*Task inputs*
————
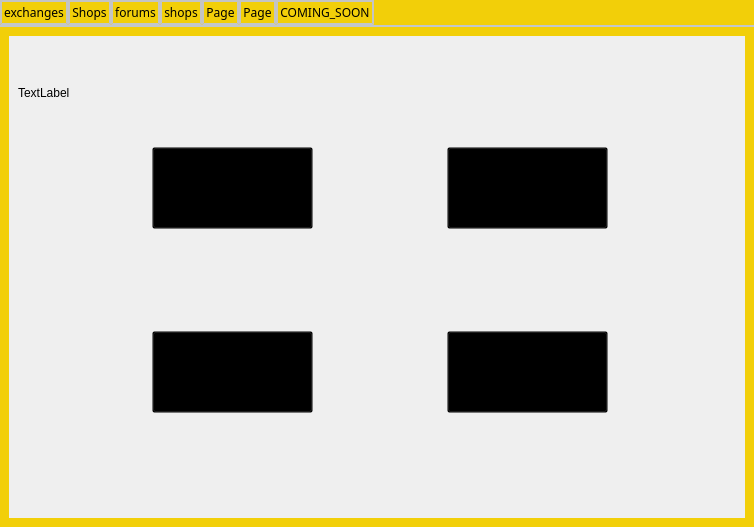
Qt form src/qt/forms/shoppingpage.ui (mbirtwistle/net2) before a commit.
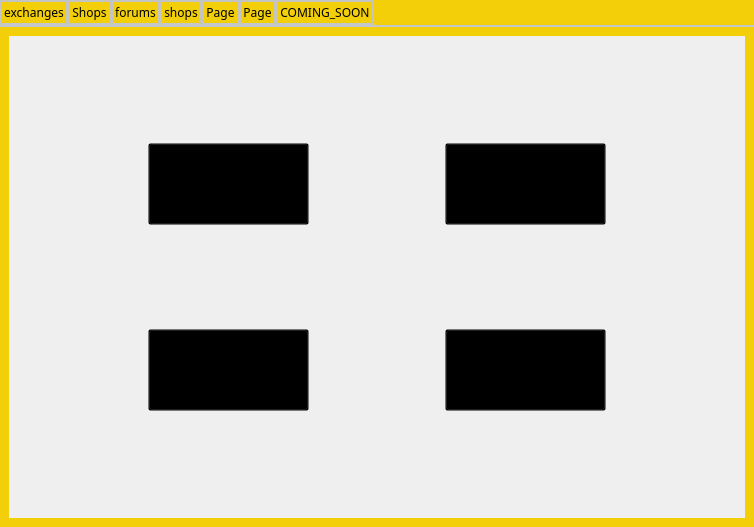
The same form after that commit. Icons and pictures are not drawn.

```diff
--- a/src/qt/forms/shoppingpage.ui
+++ b/src/qt/forms/shoppingpage.ui
@@ -1034,13 +1034,6 @@
            </size>
           </property>
           <layout class="QGridLayout" name="gridLayout">
-           <item row="0" column="0">
-            <widget class="QLabel" name="label_3">
-             <property name="text">
-              <string>TextLabel</string>
-             </property>
-            </widget>
-           </item>
            <item row="0" column="1">
             <spacer name="verticalSpacer_12">
              <property name="orientation">
```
————
*Exercise instructions*
Repeat each line of the records above exactly, but do not copy the pictures.

*Reply to the exercise*
Qt form src/qt/forms/shoppingpage.ui (mbirtwistle/net2) before a commit.
The same form after that commit. Icons and pictures are not drawn.

```diff
--- a/src/qt/forms/shoppingpage.ui
+++ b/src/qt/forms/shoppingpage.ui
@@ -1034,13 +1034,6 @@
            </size>
           </property>
           <layout class="QGridLayout" name="gridLayout">
-           <item row="0" column="0">
-            <widget class="QLabel" name="label_3">
-             <property name="text">
-              <string>TextLabel</string>
-             </property>
-            </widget>
-           </item>
            <item row="0" column="1">
             <spacer name="verticalSpacer_12">
              <property name="orientation">
```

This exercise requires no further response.